Almost at the start of the book, Wain encapsulates the former premier so well that it bears repeating here: Mahathir, he writes, “had an all-consuming desire to turn Malaysia into a modern, industrialized nation commanding worldwide respect. Dr Mahathir’s decision to direct the ruling party into business in a major way while the government practiced affirmative action, changed the nature of the party and accelerated the spread of corruption. One manifestation was the eruption of successive financial scandals, massive by any standards, which nevertheless left Dr Mahathir unfazed and unapologetic.”
That pretty much was the story of Malaysia for the 22 years that Mahathir was in charge. There is no evidence that Mahathir himself was ever involved in corruption. Once, as Ferdinand Marcos was losing his grip on the Philippines, Mahathir pointed out to a group of reporters that he was conveyed around in a long black Daimler – the same model as the British ambassador used – that the Istana where he lived was a huge mansion, that he had everything he needed. Why, he asked, was there any need to take money from corruption? Nonetheless, in his drive to foster a Malay entrepreneurial class, he allowed those around him to pillage the national treasury almost at will, which carried over into Umno after he had left office and which blights the country to this day.

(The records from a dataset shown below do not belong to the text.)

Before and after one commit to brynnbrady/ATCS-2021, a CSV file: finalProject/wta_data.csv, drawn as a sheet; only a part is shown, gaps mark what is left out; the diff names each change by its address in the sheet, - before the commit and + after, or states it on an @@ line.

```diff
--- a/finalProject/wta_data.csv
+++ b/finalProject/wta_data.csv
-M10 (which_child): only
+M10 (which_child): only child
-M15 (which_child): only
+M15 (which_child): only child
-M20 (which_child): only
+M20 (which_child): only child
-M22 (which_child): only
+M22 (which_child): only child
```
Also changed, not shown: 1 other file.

Wain follows intricate trails through much of this, ranging from the attempt, okayed by Mahathir, to attempt to rescue Bumiputra Malaysia Finance in the early 1980s which turned into what at the time was the world’s biggest banking scandal.
In the final analysis, much as Lee Kuan Yew down the road in Singapore strove to create a nation in his own image and largely succeeded, so did Mahathir. Both nations are flawed – Singapore in its mixture of technological and social prowess and draconian ruthlessness against an independent press or opposition, Malaysia with its iconic twin towers and its other attributes colored by a deepening culture of corruption that has continued well beyond his reign, which ended in 2002. Mahathir must bear the blame for much of this, in particular his destruction of an independent judiciary, as Wain writes, to further his aims.
Mahathir, as the former premier said in the conversation over his mansion and his car, had everything including, one suspects, a fully-developed sense of injustice. He appears to this day to continue to resent much of the west, particularly the British. Wain writes exhaustively of Mahathir’s deep antagonism over both British elitism during the colonial days and the disdain of his fellow Malays (Mahathir’s parentage is partly Indian Muslim on his father’s side), especially the Malay royalty. That antagonism against the British has been a hallmark of his career – from the time he instituted the “Buy British Last” policy for the Malaysian government as prime minister to the present day.
Robert Mugabe, in disgrace across much of the world for the way his policies have destroyed what was one of the richest countries in Africa, remains in Mahathir’s good graces. Asked recently why that was, an aide told me Mugabe had driven the British out of Zimbabwe and was continuing to drive out white farmers to this day, although he was replacing them with people who knew nothing of farming. That expropriation of vast tracts of white-owned land might have destroyed Zimbabwe’s agricultural production. But, the aide said, “He got the Brits out.”
For anybody wishing to understand Mahathir and the nation he transformed, Wain’s book is going to be a must – but bring spectacles. The tiny type and gray typeface make it a difficult read. And a disclaimer: Wain was once my boss.